- Location, where, how to get there (route plan), time to get there, time of and length of shoot. Special considerations for example if by the sea, tide tables and times, weather forecast etc.
- Any history and reputation especially if it is an urban location, if in doubt stay away and don't take photographs at this location.
- Time of photography during daylight, dusk or after sunset.
- Equipment needed including extra or specialist items for example if shooting at night take a small torch, change for car parking, mobile phone etc. It might be also advisable to ask a friend to accompany you, to keep an eye on your back and for company as well.
- Do prior research on location, subject and anything else that is relevant. Remember the 7 P's: Perfect Prior Planning Prevents Piss Poor Performance, and Kiss: Keep It Simple Stupid.
- Always let someone know where you are going and give an estimated time of return, especially if you are a young or female photographer, and doing a night-time shoot.
- After dusk always know the environment around you, keep one eye open for potential trouble. I have found the best time to do urban city centre after dusk photography is when the clocks go back say from late October to late January before it gets too cold for productive photography. You can do photography between the hours of 4 to 8pm before all the anti-social elements and drunkards venture out. Just dress accordingly and wrap up well. Not only that, at this time of year the light is cleaner and crisper.
- Be aware of your rights, do not trespass on private property, obstruct the highway with your camera equipment and tripod. Please see relevant web site addresses for more detailed information on this issue.
- Do not take photographs of banks, prisons, military installations, marinas, and government buildings. I have included marinas because I was once accosted by a boat owner who thought I was an international boat thief taking photos for to steal to order (I ask you). Mind you I have no doubt that this does happen.
- Be wary of shopping centres, as well if in doubt get written permission first.
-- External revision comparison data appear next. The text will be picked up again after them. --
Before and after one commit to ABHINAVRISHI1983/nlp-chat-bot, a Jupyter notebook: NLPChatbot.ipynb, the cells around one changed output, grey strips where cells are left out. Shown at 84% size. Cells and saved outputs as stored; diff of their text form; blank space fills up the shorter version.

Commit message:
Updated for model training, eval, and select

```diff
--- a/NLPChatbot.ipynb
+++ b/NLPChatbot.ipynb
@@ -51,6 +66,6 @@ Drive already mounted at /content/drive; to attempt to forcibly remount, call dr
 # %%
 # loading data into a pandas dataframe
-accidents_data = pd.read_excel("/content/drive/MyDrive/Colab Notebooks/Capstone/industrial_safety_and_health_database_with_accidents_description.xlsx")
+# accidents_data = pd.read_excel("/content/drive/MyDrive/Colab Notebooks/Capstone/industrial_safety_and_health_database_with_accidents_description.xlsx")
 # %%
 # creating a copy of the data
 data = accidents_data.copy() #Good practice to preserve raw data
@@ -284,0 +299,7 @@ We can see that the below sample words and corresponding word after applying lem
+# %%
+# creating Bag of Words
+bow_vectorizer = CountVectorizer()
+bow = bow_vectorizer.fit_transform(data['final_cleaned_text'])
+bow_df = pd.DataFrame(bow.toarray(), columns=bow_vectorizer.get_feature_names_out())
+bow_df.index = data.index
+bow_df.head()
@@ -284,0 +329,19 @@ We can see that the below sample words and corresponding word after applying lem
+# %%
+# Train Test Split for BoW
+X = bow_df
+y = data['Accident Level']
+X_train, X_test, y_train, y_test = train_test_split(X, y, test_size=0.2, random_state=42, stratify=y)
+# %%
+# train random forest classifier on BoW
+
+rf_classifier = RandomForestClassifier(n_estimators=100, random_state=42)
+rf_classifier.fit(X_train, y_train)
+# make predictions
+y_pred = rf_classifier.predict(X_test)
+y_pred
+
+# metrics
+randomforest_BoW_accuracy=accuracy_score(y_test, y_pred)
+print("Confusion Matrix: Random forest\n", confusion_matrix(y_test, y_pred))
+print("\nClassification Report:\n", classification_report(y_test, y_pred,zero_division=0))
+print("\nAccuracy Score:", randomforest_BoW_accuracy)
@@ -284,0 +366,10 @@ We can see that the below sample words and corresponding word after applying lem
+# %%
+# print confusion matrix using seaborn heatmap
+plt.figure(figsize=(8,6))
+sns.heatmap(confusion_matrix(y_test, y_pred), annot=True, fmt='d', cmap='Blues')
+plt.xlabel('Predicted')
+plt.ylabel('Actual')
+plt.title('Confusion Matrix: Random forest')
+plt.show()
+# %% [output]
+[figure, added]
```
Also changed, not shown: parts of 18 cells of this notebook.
Most of these are on private property (including the pavement and area outside and surrounding the building).
- There are many web sites where you can perhaps download a copy of "Photographer's Rights" in a pdf document. I suggest that you carry a copy in your camera bag or pocket for reference. It would be also advisable to carry an ID type card and any business cards with you.
- If you are a student let your course tutors know your plans and where you will be photographing.
- Be responsible, obey any laws or restrictions and be polite. Above all enjoy your photography.
- Also if you promise to send or give someone a print, then please make sure you keep your promise (photographers who don't, give other photographers a bad name).
- Do you have permission, a permit or license to photograph at specific locations? This can include certain species of flowers or plants and animals. Contact the relevant organisation well in advance to apply for permission, a permit or license.
Useful web sites: www.urban75.org www.sirimo.co.uk
In relation to Photographers Rights.